Corey Seager might be baseball's top prospect but when will he be a Dodger?

Corey Seager might be baseball's top prospect but when will he be a Dodger?
Corey Seager waits his turn at batting practice before the 2014 All-Star Futures Game in Minneapolis. (Hannah Foslien / Getty Images)

The prospects gathered here, the most promising prospects from far and wide — all, that is, except the fairest in all the land.

Corey Seager did not participate in the Futures Game on Sunday, five days after Baseball America declared him the top prospect in baseball.


"It's Seager. Everybody expects him to be everywhere," said Dodgers minor league catcher Kyle Farmer, who did play Sunday. "He's just one man."

Seager could be the next big thing — in all of baseball, not just for the Dodgers. He is the Dodgers' shortstop of the future, whenever the future might come.

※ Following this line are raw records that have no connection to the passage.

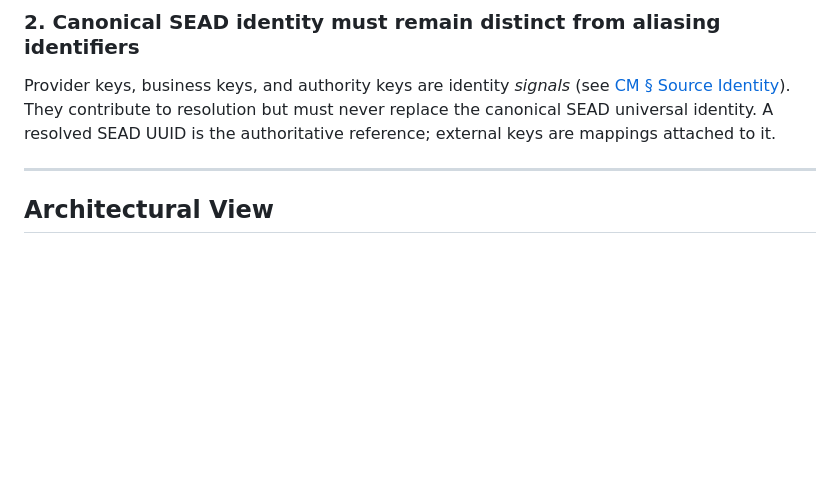
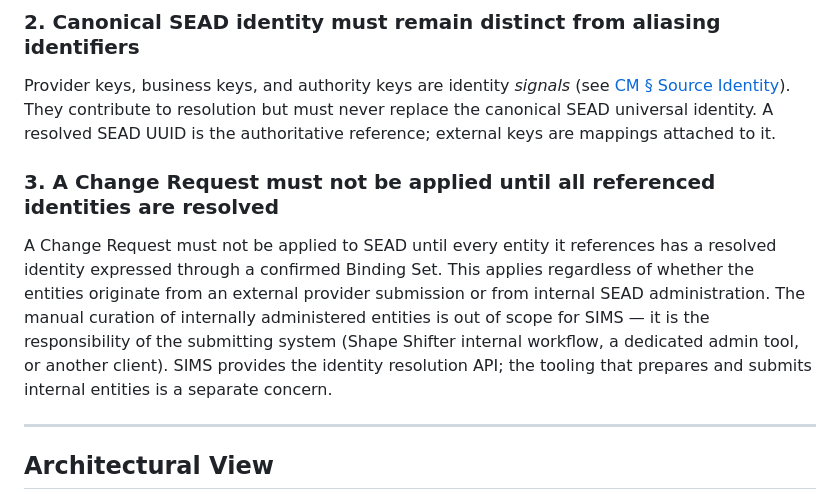
Before and after one commit to humlab-sead/sead_authority_service, a Markdown page: docs/sims/DESIGN_VIEW.md, the part around the change. Rendered like a GitHub page; blank space fills up the shorter version.

```diff
--- a/docs/sims/DESIGN_VIEW.md
+++ b/docs/sims/DESIGN_VIEW.md
@@ -30,6 +30,10 @@ The identity system anchors identity at the entity level only. Owned child struc
 
 Provider keys, business keys, and authority keys are identity *signals* (see [CM § Source Identity](./CONCEPTUAL_MODEL.md#source-identity)). They contribute to resolution but must never replace the canonical SEAD universal identity. A resolved SEAD UUID is the authoritative reference; external keys are mappings attached to it.
 
+### 3. A Change Request must not be applied until all referenced identities are resolved
+
+A Change Request must not be applied to SEAD until every entity it references has a resolved identity expressed through a confirmed Binding Set. This applies regardless of whether the entities originate from an external provider submission or from internal SEAD administration. The manual curation of internally administered entities is out of scope for SIMS — it is the responsibility of the submitting system (Shape Shifter internal workflow, a dedicated admin tool, or another client). SIMS provides the identity resolution API; the tooling that prepares and submits internal entities is a separate concern.
+
 ---
 
 ## Architectural View
```
Also changed, not shown: docs/sims/IMPLEMENTATION_VIEW.md (+13 -3 lines), docs/sims/REQUIREMENTS.md (+4 -0 lines).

It could be next season. It could be September. It might not be before then, even with Jimmy Rollins suffering through the worst season of his career.

The Dodgers are not inclined to trade Rollins to clear a spot for Seager. In the event Seager got injured or did not play well, they would be left with Justin Turner, Enrique Hernandez or Darwin Barney at shortstop. That is not a risk they feel compelled to take, not with the team holding the largest division lead in the National League, 4 1/2 games.

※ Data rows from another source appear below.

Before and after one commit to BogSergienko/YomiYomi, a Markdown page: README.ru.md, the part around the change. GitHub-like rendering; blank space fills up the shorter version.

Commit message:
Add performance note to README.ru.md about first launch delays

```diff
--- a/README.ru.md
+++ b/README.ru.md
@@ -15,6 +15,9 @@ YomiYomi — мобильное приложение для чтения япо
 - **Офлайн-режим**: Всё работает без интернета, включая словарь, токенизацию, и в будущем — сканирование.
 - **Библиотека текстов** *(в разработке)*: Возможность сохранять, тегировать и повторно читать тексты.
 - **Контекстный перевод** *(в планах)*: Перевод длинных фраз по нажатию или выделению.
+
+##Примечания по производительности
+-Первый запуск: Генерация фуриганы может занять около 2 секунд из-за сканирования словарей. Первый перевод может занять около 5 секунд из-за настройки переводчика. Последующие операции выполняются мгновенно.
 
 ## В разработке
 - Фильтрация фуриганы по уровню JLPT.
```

The Dodgers are not inclined to put Rollins on the bench behind Seager, not with a 25-man roster and an inconsistent and heavily manned bullpen that mandates versatility among bench players. Rollins has played 18,779 innings in his career at shortstop, one-third of an inning at second base, and nowhere else.

Rollins, 36, is batting .215 in 86 games with the Dodgers, with eight home runs and a .266 on-base percentage. According to Fangraphs' calculations, the Dodgers would do just as well — and perhaps a little better — with a journeyman at shortstop.

Seager, 21, is batting .287 in 63 games at triple-A Oklahoma City, with eight home runs and a .341 on-base percentage.

Andrew Friedman, the Dodgers' president of baseball operations, would not say whether he considers Seager ready for the major leagues. He said the Dodgers have been pleased with how well Seager has played and, perhaps even more, how strongly he has rebounded from his few struggles.

"His arrow is certainly pointing up," Friedman said.

In the wake of his minor league wreckage, Seager leaves stories behind. In one series against the Angels' triple-A Salt Lake affiliate, he had one game with two home runs, another game with four hits, and yet another with six hits.

"The home runs were crushed," Angels first baseman C.J. Cron said.

"We just couldn't get him out," Angels pitcher Trevor Gott said. "He single-handedly won that series for them."

Seager also attracted attention during a four-game series against Round Rock, the Texas Rangers' triple-A affiliate.

"Best pure hitter I've seen in the Pacific Coast League this year," said Round Rock Manager Jason Wood, who coached at the Futures Game. "He stood out head and shoulders above everybody else."


Wood was not just impressed with Seager's bat. His size — 6 feet 4 and 215 pounds — has prompted projections of an eventual move to third base, but Wood said Seager sparkles at shortstop.

"What's amazing to me is his defense," Wood said, "to see him play shortstop and cover as much ground as he does for his size. He moves really well. He has quiet hands. He looks the part. Everything is under control.

"He looks like The Big Smooth out there. He's fun to watch."

Gott pitched against Seager in the California League, the Arizona Fall League and the Pacific Coast League. The two were teammates on the California League All-Star team, where Gott said he could barely get a word out of Seager.

"He's quiet. But he's a really, really, really good player," Gott said. "He has a certain presence in the box that screams big leagues."

Seager already has a brother in the major leagues, Kyle, who is in his fifth season with the Seattle Mariners. If Corey Seager shows up in L.A. in September, he might be the brother who gets to the playoffs first.

Twitter: @BillShaikin

Times staff writer Mike DiGiovanna contributed to this report from Seattle.